Intermediate Training Schedule Weeks 11 &12

A Few Words About Hydration

What occurs when you become dehydrated?
  • Your blood volume decreases
  • Drink more waterLess blood returns to your heart
  • The amount of blood your heart pumps with each beat decreases
  • Less oxygen-rich blood reaches your working muscles
  • You produce less energy aerobically
  • You are doomed to run at a slower pace
How much to drink?
  • Baseline fluid needs are approximately 4 pints per day. When you are training, you must factor in the fluid losses.  By weighing yourself before and after you run, you can calculate how much to drink with the objective of bringing your weight back up.
  • You usually don’t retain all the fluid that you drink. To become fully hydrated you must typically drink 1.5 times the amount of weight you lost.  If you lost 3 pounds during a run, you must drink 4.5 pounds of fluid during the next several hours to become fully hydrated.  When you include the baseline amount of 4 pints, then your total fluid requirement becomes 8.5 pints.
  • During a run, runners’ stomachs can only empty about 6-7 ounces of fluid every 15 minutes.
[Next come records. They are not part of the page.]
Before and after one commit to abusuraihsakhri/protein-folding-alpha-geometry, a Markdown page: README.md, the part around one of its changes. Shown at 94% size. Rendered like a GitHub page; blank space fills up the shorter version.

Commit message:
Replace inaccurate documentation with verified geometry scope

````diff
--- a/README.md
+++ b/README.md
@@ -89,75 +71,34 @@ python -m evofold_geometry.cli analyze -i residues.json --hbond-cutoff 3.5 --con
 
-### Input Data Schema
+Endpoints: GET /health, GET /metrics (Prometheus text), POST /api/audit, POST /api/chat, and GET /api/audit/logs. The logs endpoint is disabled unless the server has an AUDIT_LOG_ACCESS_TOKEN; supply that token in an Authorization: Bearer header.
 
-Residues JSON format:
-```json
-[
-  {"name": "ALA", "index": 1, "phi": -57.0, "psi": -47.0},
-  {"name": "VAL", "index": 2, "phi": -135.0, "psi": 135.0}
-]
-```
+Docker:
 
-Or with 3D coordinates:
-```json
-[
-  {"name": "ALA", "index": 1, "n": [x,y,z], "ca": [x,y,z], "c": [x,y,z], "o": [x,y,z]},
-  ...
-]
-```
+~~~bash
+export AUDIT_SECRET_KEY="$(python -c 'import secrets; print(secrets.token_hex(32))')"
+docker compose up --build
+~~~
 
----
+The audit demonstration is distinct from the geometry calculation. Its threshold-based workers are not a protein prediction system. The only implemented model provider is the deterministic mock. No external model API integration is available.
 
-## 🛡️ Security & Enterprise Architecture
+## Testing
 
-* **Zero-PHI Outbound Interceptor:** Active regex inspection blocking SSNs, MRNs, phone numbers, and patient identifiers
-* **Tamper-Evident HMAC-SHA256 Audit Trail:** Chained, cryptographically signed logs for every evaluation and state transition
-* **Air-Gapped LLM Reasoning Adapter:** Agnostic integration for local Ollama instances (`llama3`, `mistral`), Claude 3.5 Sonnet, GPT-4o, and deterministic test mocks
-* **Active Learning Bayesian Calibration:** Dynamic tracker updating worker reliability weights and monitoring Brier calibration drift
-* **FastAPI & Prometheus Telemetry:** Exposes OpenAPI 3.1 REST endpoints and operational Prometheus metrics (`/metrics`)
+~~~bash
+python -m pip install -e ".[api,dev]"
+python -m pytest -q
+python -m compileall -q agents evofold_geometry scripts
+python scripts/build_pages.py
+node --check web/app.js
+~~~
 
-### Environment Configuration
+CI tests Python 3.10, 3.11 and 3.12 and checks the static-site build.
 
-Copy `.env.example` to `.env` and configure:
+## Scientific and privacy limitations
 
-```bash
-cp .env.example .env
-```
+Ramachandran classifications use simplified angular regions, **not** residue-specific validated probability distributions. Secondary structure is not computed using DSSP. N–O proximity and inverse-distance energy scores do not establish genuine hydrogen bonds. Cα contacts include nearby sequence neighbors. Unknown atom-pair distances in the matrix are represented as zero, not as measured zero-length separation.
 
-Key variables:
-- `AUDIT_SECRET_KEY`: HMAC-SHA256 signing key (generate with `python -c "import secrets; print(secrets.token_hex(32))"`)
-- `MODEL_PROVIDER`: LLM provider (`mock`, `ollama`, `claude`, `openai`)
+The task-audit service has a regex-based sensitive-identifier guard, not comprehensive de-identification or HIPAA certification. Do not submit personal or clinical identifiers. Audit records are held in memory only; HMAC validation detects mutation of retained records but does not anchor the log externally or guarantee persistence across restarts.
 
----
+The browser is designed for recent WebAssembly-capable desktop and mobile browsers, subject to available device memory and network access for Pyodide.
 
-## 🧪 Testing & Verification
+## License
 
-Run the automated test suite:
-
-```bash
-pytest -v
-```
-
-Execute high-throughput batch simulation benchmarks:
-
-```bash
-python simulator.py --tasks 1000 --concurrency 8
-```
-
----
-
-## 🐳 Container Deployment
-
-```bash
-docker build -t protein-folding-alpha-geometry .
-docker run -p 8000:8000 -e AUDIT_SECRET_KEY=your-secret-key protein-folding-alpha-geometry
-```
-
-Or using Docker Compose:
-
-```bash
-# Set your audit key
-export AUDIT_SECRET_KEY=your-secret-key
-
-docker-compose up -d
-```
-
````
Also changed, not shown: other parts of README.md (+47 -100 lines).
This represents about 24-28 ounces per hour.  It is important to keep fluid levels steady.  Over the course of a marathon, runners lose about 3.2 percent of their body weight. A loss of more than 3 percent of body weight leads to a loss of more than 9 percent in performance.  The effects of progressive dehydration can have an enormous impact in a training run or a race.
  • Carbohydrates can help performance during training sessions lasting more than one hour. Replace carbohydrates immediately after a workout. Your body can store glycogen at a faster rate during the first hour after a training session, so it is important to have a carbohydrate drink immediately after exercise.
  • Alcohol causes dehydration. One drink or two may be a nice way to reduce tension or stress.  It is important to take extra (non-alcoholic) fluid to make up for the dehydrating effects of alcohol.  Drink an extra ounce of fluid for each ounce of beer and an extra 3 ounces of fluid for each ounce of wine.